Tea Party Caucus leader Michele Bachmann has yet to decide if she will run for the Republican nomination for president in 2012, but she got a ringing endorsement from the evangelical Christians at Liberty University in Virginia over the weekend. The conservative Minnesota representative finished first among the field of potential GOP presidential contenders in a straw poll conducted after a two-day gathering at the Christian college, narrowly edging out former Arkansas governor (and former Baptist preacher) Mike Huckabee for the win.
CNN reported Tuesday that Bachmann finished the straw poll with 23 percent of the vote. Huckabee polled 22 percent of the attendees. Neither of the potential GOP candidates appeared at the Christian gathering, which, according to Liberty’s website, hosted events that spoke to issues like “abortion, the economy, religious liberty, marriage and homosexuality, (and) Sharia Law.”
Former Speaker of the House Newt Gingrich, who formed an information gathering entity last month somewhat akin to a presidential exploratory committee, did speak at the gathering. He garnered 21 percent of the straw poll vote.
Evangelicals make up a significant portion of the conservative voting electorate and could play a key role swinging votes in the upcoming election, especially when it comes to choosing a candidate for the Republican nomination. Bachmann, who already holds a prominent position in the tea party movement as the titular head of the elected members of the House of Representatives, could find a wellspring of popular support among the religious Right that might make her a more powerful player in the Republican primaries (and, by extension, the Republican National Convention).
The victory is Bachmann’s first.
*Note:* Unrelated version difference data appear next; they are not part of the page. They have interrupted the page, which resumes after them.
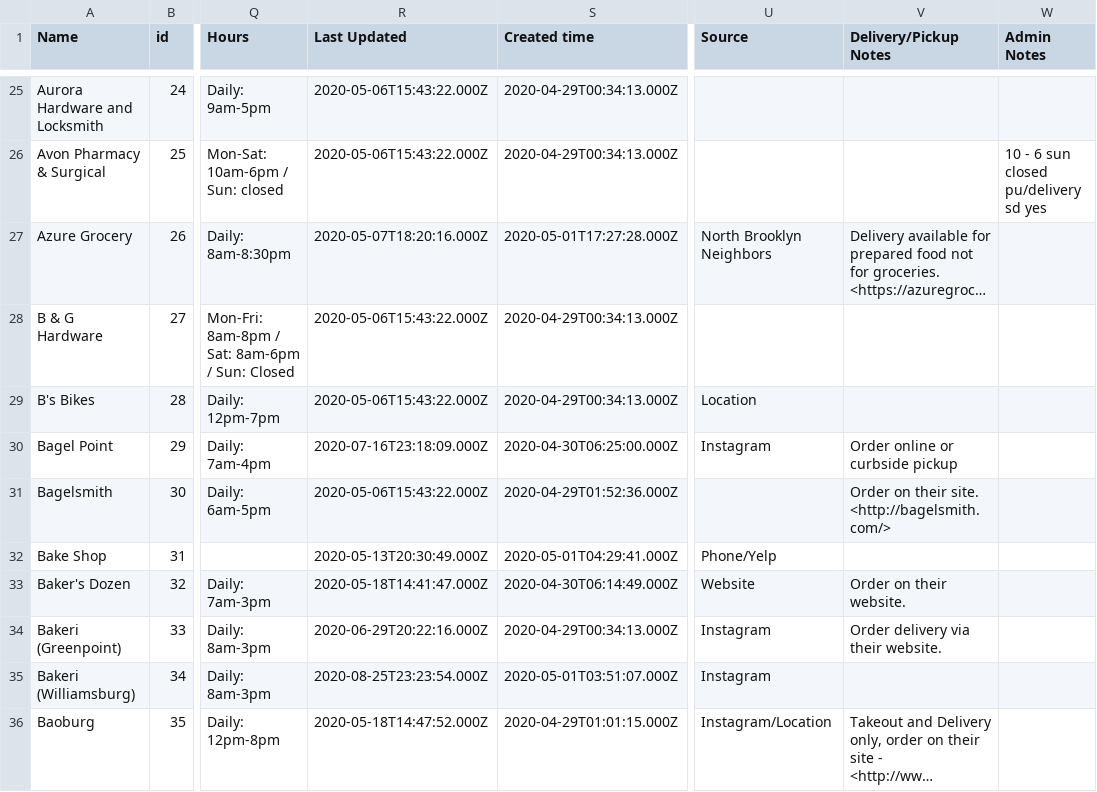
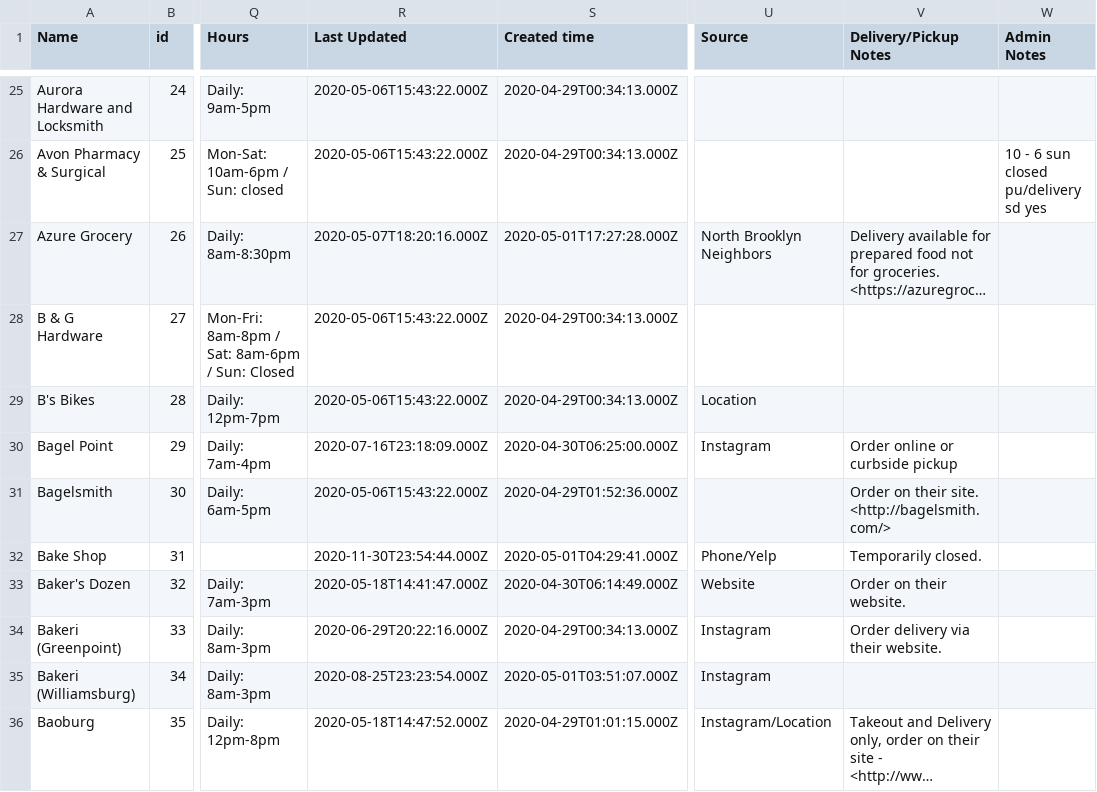
Before and after one commit to BetaNYC/open-business-directory, a CSV file: data/rows.csv, drawn as a sheet; only a part is shown, gaps mark what is left out; long unchanged cells end in …; the diff covers the shown part only; the diff names each change by its address in the sheet, - before the commit and + after, or states it on an @@ line.

```diff
--- a/data/rows.csv
+++ b/data/rows.csv
-R32 (Last Updated): 2020-05-13T20:30:49.000Z
+R32 (Last Updated): 2020-11-30T23:54:44.000Z
-V32 (Delivery/Pickup Notes): (empty)
+V32 (Delivery/Pickup Notes): Temporarily closed.
```
Also changed, not shown: 3 added rows and 102 edited cells elsewhere in this file.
In fact, Bachmann has not garnered more than 10 percent of the vote at any straw poll to date (the 10 percent was recorded at the first straw poll conducted in South Carolina in York County, which Mike Huckabee won with 23 percent of the vote). What might be the most surprising aspect of the outcome of the Liberty poll is that Michele Bachmann polled higher than Mike Huckabee, whose evangelical credibility is a given.
It could also mean that the tea party leader is being taken more seriously by the electorate.
Still, she has not done well at tea party-centric events. A straw poll taken at American Policy Summit in Phoenix in late February had her place in sixth place with 6 percent of the 1600 votes cast. CNN reported that Georgia businessman Herman Cain finished first with 22 percent of the vote.
Straw polls are unscientific and reflective of the population on hand, which more likely as not generally reflect the central focus of the gathering. However, they can be important in that they allow candidates to focus resources in certain areas to strengthen their support. Such strategic reinforcement where candidates fare best can produce surprisingly positive results and be the difference between winning and losing a state in a primary — and national — election.